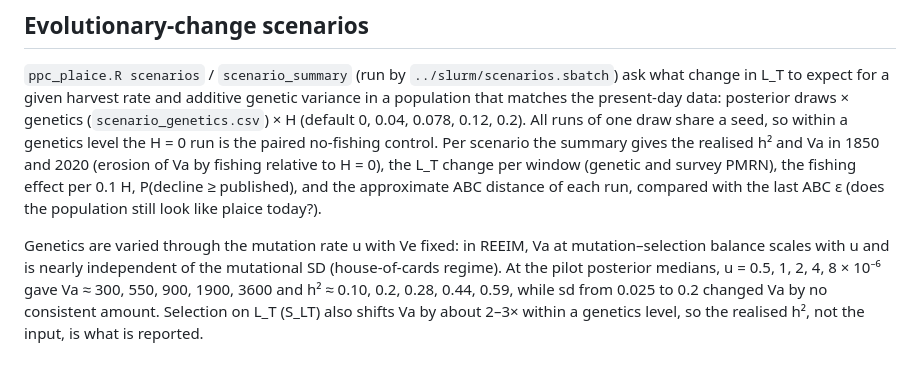
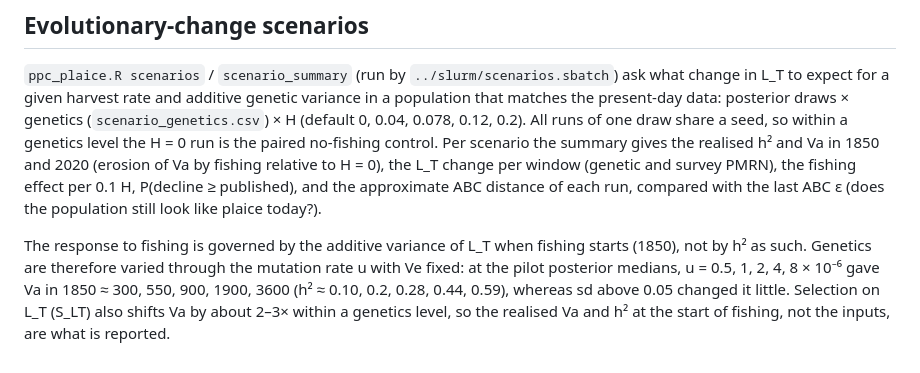
Before and after one commit to genomeinsights/REEIM, a Markdown page: REEIM/plaice_validation/README.md, the part around the change. GitHub-like rendering.

Commit message:
plaice_validation README: describe genetic scenarios by Va at the start of fishing
Wording only: the response is governed by the additive variance of L_T when fishing starts,
so the scenario genetics are described by realised Va (and h2) in 1850 rather than by an
equilibrium (mutation-selection balance) argument.

Co-Authored-By: Claude Opus 5.5 (1M context) <noreply@anthropic.com>

```diff
--- a/REEIM/plaice_validation/README.md
+++ b/REEIM/plaice_validation/README.md
@@ -126,8 +126,8 @@ gives the realised h² and Va in 1850 and 2020 (erosion of Va by fishing relativ
 window (genetic and survey PMRN), the fishing effect per 0.1 H, P(decline ≥ published), and the approximate ABC
 distance of each run, compared with the last ABC ε (does the population still look like plaice today?).
 
-Genetics are varied through the mutation rate u with Ve fixed: in REEIM, Va at mutation–selection balance scales
-with u and is nearly independent of the mutational SD (house-of-cards regime). At the pilot posterior medians,
-u = 0.5, 1, 2, 4, 8 × 10⁻⁶ gave Va ≈ 300, 550, 900, 1900, 3600 and h² ≈ 0.10, 0.2, 0.28, 0.44, 0.59, while sd from
-0.025 to 0.2 changed Va by no consistent amount. Selection on L_T (S_LT) also shifts Va by about 2–3× within a
-genetics level, so the realised h², not the input, is what is reported.
+The response to fishing is governed by the additive variance of L_T when fishing starts (1850), not by h² as such.
+Genetics are therefore varied through the mutation rate u with Ve fixed: at the pilot posterior medians,
+u = 0.5, 1, 2, 4, 8 × 10⁻⁶ gave Va in 1850 ≈ 300, 550, 900, 1900, 3600 (h² ≈ 0.10, 0.2, 0.28, 0.44, 0.59), whereas sd
+above 0.05 changed it little. Selection on L_T (S_LT) also shifts Va by about 2–3× within a genetics level, so the
+realised Va and h² at the start of fishing, not the inputs, are what is reported.
```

========================================================================

» To do:
Among the entries above, determine how many lines hold the string "fishing" and report that number alone.

» Answer section:
6